### [Problem to work on]
Filter the listing below, please, and copy only the lines with the word "Theme".
• • •
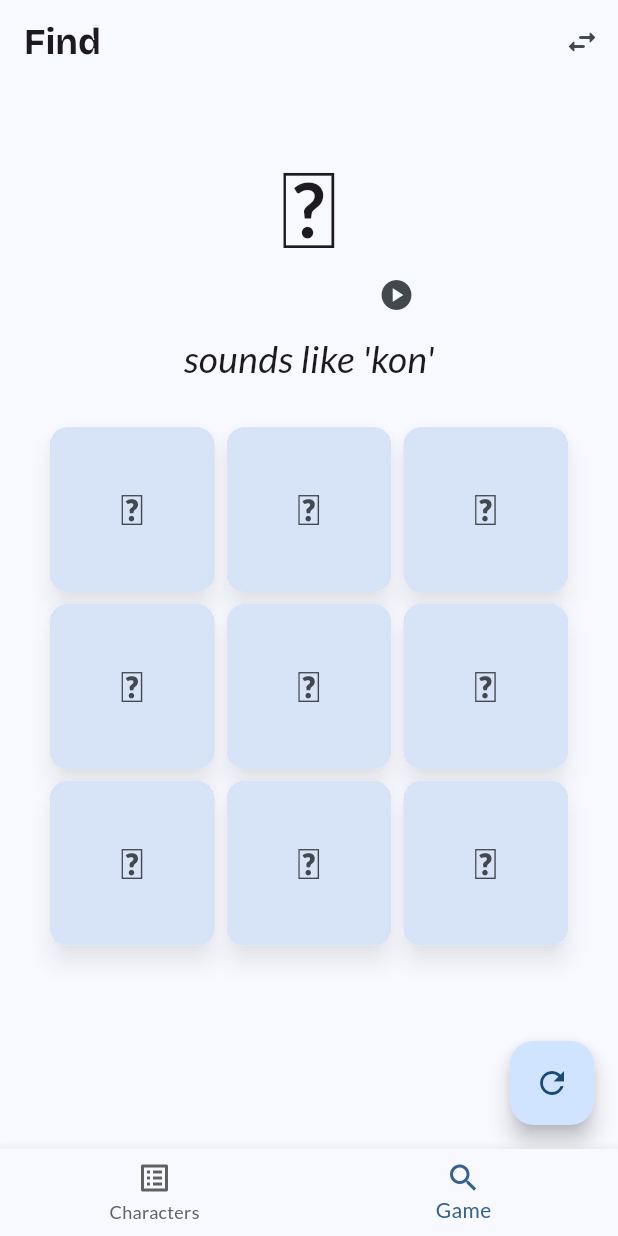
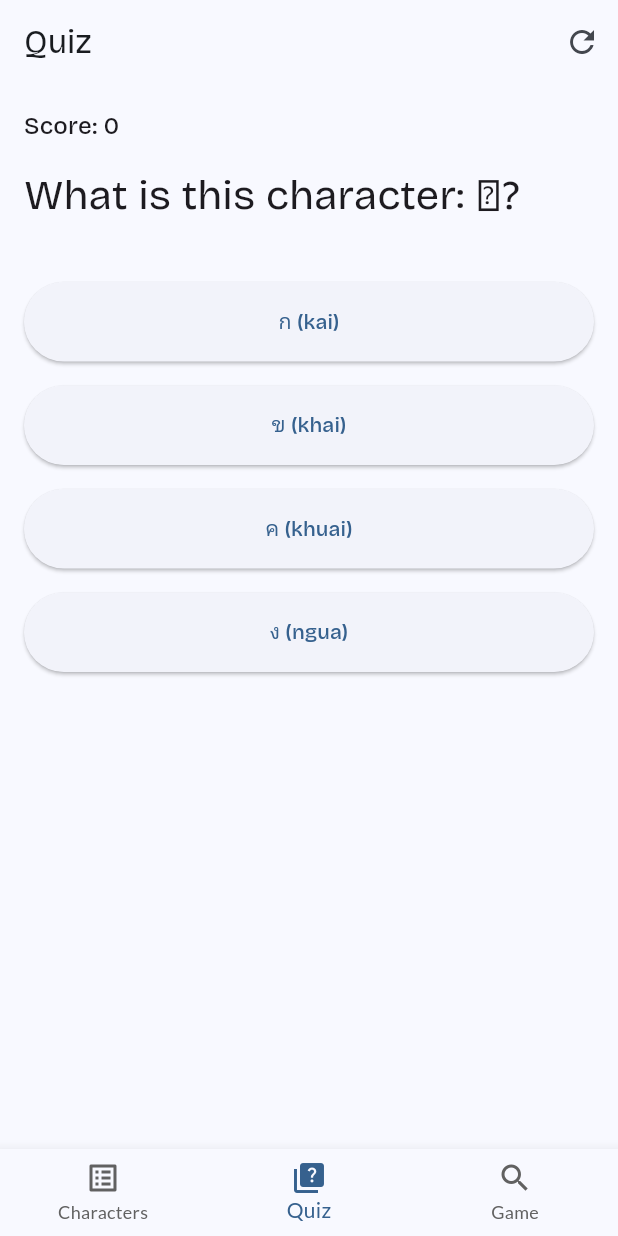
Before and after one commit to mthongvanh/taidamTutor, a Flutter app: the screen it shows after launch, item 2 of the bottom bar chosen, after a tap on the "refresh" icon, on a phone screen of 412 x 824 dp. Run offline on Flutter 3.47's test engine with Material 3 defaults, Android fonts, the phone set to English and light mode, and no system bars; our stand-ins replace audioplayers, equatable, flutter_bloc, get_it, google_fonts; project files that could hold a hidden picture were left out.

Commit message:
feat: add quiz functionality with state management and error handling; include new assets for quiz UI

```diff
--- /dev/null
+++ b/lib/feature/quiz/core/data/models/quiz_question.dart
@@ -0,0 +1,25 @@
+// Define a model for your quiz question (can be the same as before or enhanced)
+import 'package:equatable/equatable.dart';
+
+class QuizQuestion extends Equatable {
+  final String id;
+  final String? textQuestion;
+  final String? imagePath;
+  final String? audioPath;
+  final List<String> options;
+  final int correctAnswerIndex;
+
+  const QuizQuestion({
+    required this.id,
+    this.textQuestion,
+    this.imagePath,
+    this.audioPath,
+    required this.options,
+    required this.correctAnswerIndex,
+  }) : assert(textQuestion != null || imagePath != null || audioPath != null,
+            'A question must have either text, an image, or an audio path.');
+
+  @override
+  List<Object?> get props =>
+      [id, textQuestion, imagePath, audioPath, options, correctAnswerIndex];
+}
--- /dev/null
+++ b/lib/feature/quiz/cubit/quiz_cubit.dart
@@ -0,0 +1,85 @@
+import 'package:flutter_bloc/flutter_bloc.dart';
+import 'package:taidam_tutor/feature/quiz/core/data/models/quiz_question.dart';
+import 'package:taidam_tutor/feature/quiz/cubit/quiz_state.dart';
+
+// --- Quiz Cubit ---
+class QuizCubit extends Cubit<QuizState> {
+  QuizCubit() : super(QuizInitial()) {
+    loadQuestion();
+  }
+
+  // Sample questions - replace with your actual data source
+  final List<QuizQuestion> _allQuestions = [
+    QuizQuestion(
+      id: '1',
+      textQuestion: 'What is this character: ກ?',
+      options: ['ก (kai)', 'ข (khai)', 'ค (khuai)', 'ง (ngua)'],
+      correctAnswerIndex: 0,
+    ),
+    QuizQuestion(
+      id: '2',
+      // imagePath: 'assets/images/your_image.png', // Example
+      textQuestion: 'Which sound does this represent?',
+      audioPath:
+          'assets/audio/sample_sound.mp3', // Example: ensure you have this asset
+      options: ['Sound A', 'Sound B', 'Sound C', 'Sound D'],
+      correctAnswerIndex: 1,
+    ),
+    QuizQuestion(
+      id: '3',
+      textQuestion: 'What is the Tai Dam word for "water"?',
+      options: ['ນ້ຳ (nam)', 'ດິນ (din)', 'ໄຟ (fai)', 'ລົມ (lom)'],
+      correctAnswerIndex: 0,
+    ),
+  ];
+
+  int _currentQuestionIndex = 0;
+  int _currentScore = 0;
+
+  Future<void> loadQuestion() async {
+    emit(QuizLoading());
+    try {
+      // Simulate network delay or actual data fetching
+      await Future.delayed(const Duration(milliseconds: 500));
+      if (_currentQuestionIndex < _allQuestions.length) {
+        emit(QuizLoaded(
+            currentQuestion: _allQuestions[_currentQuestionIndex],
+            score: _currentScore));
+      } else {
+        // No more questions - could emit a QuizFinished state
+        emit(QuizFinished(_currentScore)); // Or a specific "QuizFinished" state
+      }
+    } catch (e) {
+      emit(QuizError('Failed to load question: ${e.toString()}'));
+    }
+  }
+
+  void selectAnswer(int index) {
+    if (state is QuizLoaded) {
+      final currentState = state as QuizLoaded;
+      final bool isCorrect =
+          index == currentState.currentQuestion.correctAnswerIndex;
+      if (isCorrect) {
+        _currentScore++;
+      }
+      emit(currentState.copyWith(
+        selectedAnswerIndex: index,
+        isCorrect: isCorrect,
+        score: _currentScore,
+      ));
+    }
+  }
+
+  void nextQuestion() {
+    if (state is QuizLoaded) {
+      _currentQuestionIndex++;
+      loadQuestion(); // This will reset selectedAnswerIndex and isCorrect via QuizLoaded constructor
+    }
+  }
+
+  void resetQuiz() {
+    _currentQuestionIndex = 0;
+    _currentScore = 0;
+    loadQuestion();
+  }
+}
--- /dev/null
+++ b/lib/feature/quiz/cubit/quiz_state.dart
@@ -0,0 +1,66 @@
+// --- Quiz States ---
+import 'package:equatable/equatable.dart';
+import 'package:taidam_tutor/feature/quiz/core/data/models/quiz_question.dart';
+
+abstract class QuizState extends Equatable {
+  const QuizState();
+
+  @override
+  List<Object?> get props => [];
+}
+
+class QuizInitial extends QuizState {}
+
+class QuizLoading extends QuizState {}
+
+class QuizLoaded extends QuizState {
+  final QuizQuestion currentQuestion;
+  final int? selectedAnswerIndex;
+  final bool? isCorrect;
+  final int score; // Optional: track score
+
+  const QuizLoaded({
+    required this.currentQuestion,
+    this.selectedAnswerIndex,
+    this.isCorrect,
+    this.score = 0,
+  });
+
+  QuizLoaded copyWith({
+    QuizQuestion? currentQuestion,
+    int? selectedAnswerIndex,
+    bool? isCorrect,
+    bool clearSelectedAnswer =
+        false, // Helper to nullify selectedAnswerIndex and isCorrect
+    int? score,
+  }) {
+    return QuizLoaded(
+      currentQuestion: currentQuestion ?? this.currentQuestion,
+      selectedAnswerIndex: clearSelectedAnswer
+          ? null
+          : (selectedAnswerIndex ?? this.selectedAnswerIndex),
+      isCorrect: clearSelectedAnswer ? null : (isCorrect ?? this.isCorrect),
+      score: score ?? this.score,
+    );
+  }
+
+  @override
+  List<Object?> get props =>
+      [currentQuestion, selectedAnswerIndex, isCorrect, score];
+}
+
+class QuizFinished extends QuizState {
+  final int score;
+  const QuizFinished(this.score);
+
+  @override
+  List<Object?> get props => [score];
+}
+
+class QuizError extends QuizState {
+  final String message;
+  const QuizError(this.message);
+
+  @override
+  List<Object?> get props => [message];
+}
--- /dev/null
+++ b/lib/feature/quiz/quiz_page.dart
@@ -0,0 +1,269 @@
+import 'package:audioplayers/audioplayers.dart';
+import 'package:flutter/material.dart';
+import 'package:flutter_bloc/flutter_bloc.dart';
+import 'package:taidam_tutor/feature/quiz/core/data/models/quiz_question.dart';
+import 'package:taidam_tutor/feature/quiz/cubit/quiz_cubit.dart';
+import 'package:taidam_tutor/feature/quiz/cubit/quiz_state.dart';
+import 'package:taidam_tutor/utils/extensions/card_ext.dart';
+import 'package:taidam_tutor/widgets/error/tai_error.dart';
+
+class QuizPage extends StatelessWidget {
+  final AudioPlayer player = AudioPlayer();
+
+  QuizPage({super.key});
+
+  @override
+  Widget build(BuildContext context) {
+    return BlocProvider(
+      create: (context) => QuizCubit(),
+      child: Scaffold(
+        appBar: AppBar(
+          title: const Text('Quiz'),
+          actions: [
+            BlocBuilder<QuizCubit, QuizState>(
+              builder: (context, state) {
+                if (state is QuizLoaded) {
+                  return IconButton(
+                    icon: Icon(Icons.refresh),
+                    onPressed: () => context.read<QuizCubit>().resetQuiz(),
+                    tooltip: 'Restart Quiz',
+                  );
+                }
+                return SizedBox.shrink();
+              },
+            )
+          ],
+        ),
+        body: BlocConsumer<QuizCubit, QuizState>(
+          listener: (context, state) {
+            if (state is QuizLoaded && state.selectedAnswerIndex != null) {
+              _showResult(context, isCorrect: state.isCorrect!);
+            }
+          },
+          builder: (context, state) => switch (state) {
+            QuizInitial() || QuizLoading() => const Center(
+                child: CircularProgressIndicator(),
+              ),
+            QuizLoaded() => _QuizLoaded(
+                question: state.currentQuestion,
+                player: player,
+                score: state.score,
+                selectedAnswerIndex: state.selectedAnswerIndex,
+                isCorrect: state.isCorrect,
+              ),
+            QuizFinished() => _QuizFinished(state.score.toString()),
+            QuizError() => TaiError(
+                state.message,
+                onRetry: () => context.read<QuizCubit>().resetQuiz(),
+              ),
+            _ => TaiError(
+                'Unknown error occurred',
+                onRetry: () => context.read<QuizCubit>().resetQuiz(),
+              ),
+          },
+        ),
+      ),
+    );
+  }
+
+  void _showResult(BuildContext context, {required bool isCorrect}) {
+    if (isCorrect) {
+      _showSnackBar(
+        context,
+        'Correct!',
+        'assets/images/png/animals.png',
+        Colors.green.shade900.withAlpha(200),
+      );
+    } else {
+      _showSnackBar(
+        context,
+        'Incorrect',
+        'assets/images/png/sad-face.png',
+        Colors.red.shade900.withAlpha(200),
+      );
+    }
+  }
+
+  void _showSnackBar(
+    BuildContext context,
+    String text,
+    String? image,
+    Color backgroundColor,
+  ) {
+    ScaffoldMessenger.of(context).showSnackBar(
+      SnackBar(
+        content: Column(
+          mainAxisSize: MainAxisSize.min,
+          crossAxisAlignment: CrossAxisAlignment.center,
+          children: [
+            Text(
+              text,
+              style: Theme.of(context).textTheme.headlineMedium?.copyWith(
+                    fontWeight: FontWeight.bold,
+                  ),
+            ),
+            if (image?.isNotEmpty == true)
+              TaiCard.margin(
+                child: Image.asset(
+                  image!,
+                  width: 200,
+                  height: 200,
+                  fit: BoxFit.cover,
+                ),
+              ),
+          ],
+        ),
+        backgroundColor: backgroundColor,
+        duration: Duration(seconds: 1),
+      ),
+    );
+  }
+}
+
+class _QuizLoaded extends StatelessWidget {
+  final QuizQuestion question;
+  final int score;
+  final int? selectedAnswerIndex;
+  final bool? isCorrect;
+
+  final AudioPlayer player;
+
+  const _QuizLoaded({
+    required this.question,
+    required this.player,
+    this.score = 0,
+    this.selectedAnswerIndex,
+    this.isCorrect,
+  });
+
+  @override
+  Widget build(BuildContext context) {
+    return Padding(
+      padding: const EdgeInsets.all(16.0),
+      child: Column(
+        crossAxisAlignment: CrossAxisAlignment.stretch,
+        children: [
+          Text(
+            'Score: $score',
+            style: Theme.of(context).textTheme.titleMedium,
+          ),
+          const SizedBox(height: 16),
+          ..._buildQuestionContent(context),
+          const SizedBox(height: 32),
+          ...question.options.asMap().entries.map((entry) {
+            return _buildAnswerOption(entry, context);
+          }),
+          const SizedBox(height: 16),
+          if (selectedAnswerIndex != null)
+            ElevatedButton(
+              onPressed: () => context.read<QuizCubit>().nextQuestion(),
+              child: const Text('Next Question'),
+            ),
+        ],
+      ),
+    );
+  }
+
+  List<Widget> _buildQuestionContent(BuildContext context) {
+    List<Widget> content = [];
+
+    if (question.textQuestion != null) {
+      content.add(
+        Text(
+          question.textQuestion!,
+          style: Theme.of(context).textTheme.headlineMedium,
+        ),
+      );
+    }
+
+    if (question.imagePath != null) {
+      content.add(
+        Image.asset(
+          question.imagePath!,
+          fit: BoxFit.cover,
+        ),
+      );
+    }
+
+    if (question.audioPath != null) {
+      content.add(
+        IconButton(
+          icon: Icon(Icons.play_arrow),
+          onPressed: () => player.play(AssetSource(question.audioPath!)),
+        ),
+      );
+    }
+
+    return content;
+  }
+
+  Widget _buildAnswerOption(
+    MapEntry<int, String> entry,
+    BuildContext context,
+  ) {
+    int idx = entry.key;
+    String optionText = entry.value;
+    bool isSelected = selectedAnswerIndex == idx;
+    Color? buttonColor;
+
+    if (selectedAnswerIndex != null) {
+      if (isSelected) {
+        buttonColor = isCorrect! ? Colors.green.shade300 : Colors.red.shade300;
+      } else if (idx == question.correctAnswerIndex && !isCorrect!) {
+        // Optionally highlight correct answer if user was wrong and an answer has been selected
+        // buttonColor = Colors.green.shade200;
+      }
+    }
+
+    return Padding(
+      padding: const EdgeInsets.symmetric(vertical: 8.0),
+      child: ElevatedButton(
+        style: ElevatedButton.styleFrom(
+          backgroundColor: buttonColor,
+          padding: const EdgeInsets.symmetric(vertical: 16.0),
+        ),
+        onPressed: selectedAnswerIndex == null
+            ? () => context.read<QuizCubit>().selectAnswer(idx)
+            : null, // Disable after an answer is selected
+        child: Text(optionText),
+      ),
+    );
+  }
+}
+
+class _QuizFinished extends StatelessWidget {
+  final String score;
+  const _QuizFinished(this.score);
+
+  @override
+  Widget build(BuildContext context) {
+    return Center(
+      child: Column(
+        mainAxisAlignment: MainAxisAlignment.center,
+        children: [
+          Text(
+            'Quiz Finished!',
+            style: Theme.of(context).textTheme.headlineMedium,
+          ),
+          Text(
+            'Your score: $score',
+            style: Theme.of(context).textTheme.headlineSmall,
+          ),
+          const SizedBox(height: 16),
+          TaiCard.margin(
+            child: Image.asset(
+              'assets/images/png/jump-joy.png',
+              // width: 200,
+              // height: 200,
+            ),
+          ),
+          const SizedBox(height: 16),
+          ElevatedButton(
+            onPressed: () => context.read<QuizCubit>().resetQuiz(),
+            child: const Text('Try another quiz'),
+          ),
+        ],
+      ),
+    );
+  }
+}
--- a/lib/main.dart
+++ b/lib/main.dart
@@ -5,6 +5,7 @@ import 'package:taidam_tutor/core/data/characters/models/character.dart';
 import 'package:taidam_tutor/core/di/dependency_manager.dart';
 import 'package:taidam_tutor/feature/character_list/character_list.dart';
 import 'package:taidam_tutor/feature/letter_search/letter_search.dart';
+import 'package:taidam_tutor/feature/quiz/quiz_page.dart';
 
 void main() async {
   WidgetsFlutterBinding.ensureInitialized();
@@ -107,6 +108,11 @@ class App extends StatelessWidget {
                 label: 'Characters',
               ),
               BottomNavigationBarItem(
+                icon: Icon(Icons.quiz_outlined),
+                activeIcon: Icon(Icons.quiz),
+                label: 'Quiz',
+              ),
+              BottomNavigationBarItem(
                 icon: Icon(Icons.search_outlined),
                 activeIcon: Icon(Icons.search),
                 label: 'Game',
@@ -124,8 +130,9 @@ class App extends StatelessWidget {
     );
   }
 
-  static const List<Widget> _widgetOptions = <Widget>[
+  static final List<Widget> _widgetOptions = <Widget>[
     CharacterListPage(),
+    QuizPage(),
     LetterSearchGame(),
   ];
 }
```
Also changed, not shown: lib/feature/letter_search/widgets/letter_grid/letter_grid.dart (+11 -50 lines), lib/widgets/error/tai_error.dart (added, +47 -0 lines), assets/images/png/animals.png (added), assets/images/png/jump-joy.png (added), assets/images/png/sad-face.png (added).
• • •
### [Answer to this task]
+              style: Theme.of(context).textTheme.headlineMedium?.copyWith(
+            style: Theme.of(context).textTheme.titleMedium,
+          style: Theme.of(context).textTheme.headlineMedium,
+            style: Theme.of(context).textTheme.headlineMedium,
+            style: Theme.of(context).textTheme.headlineSmall,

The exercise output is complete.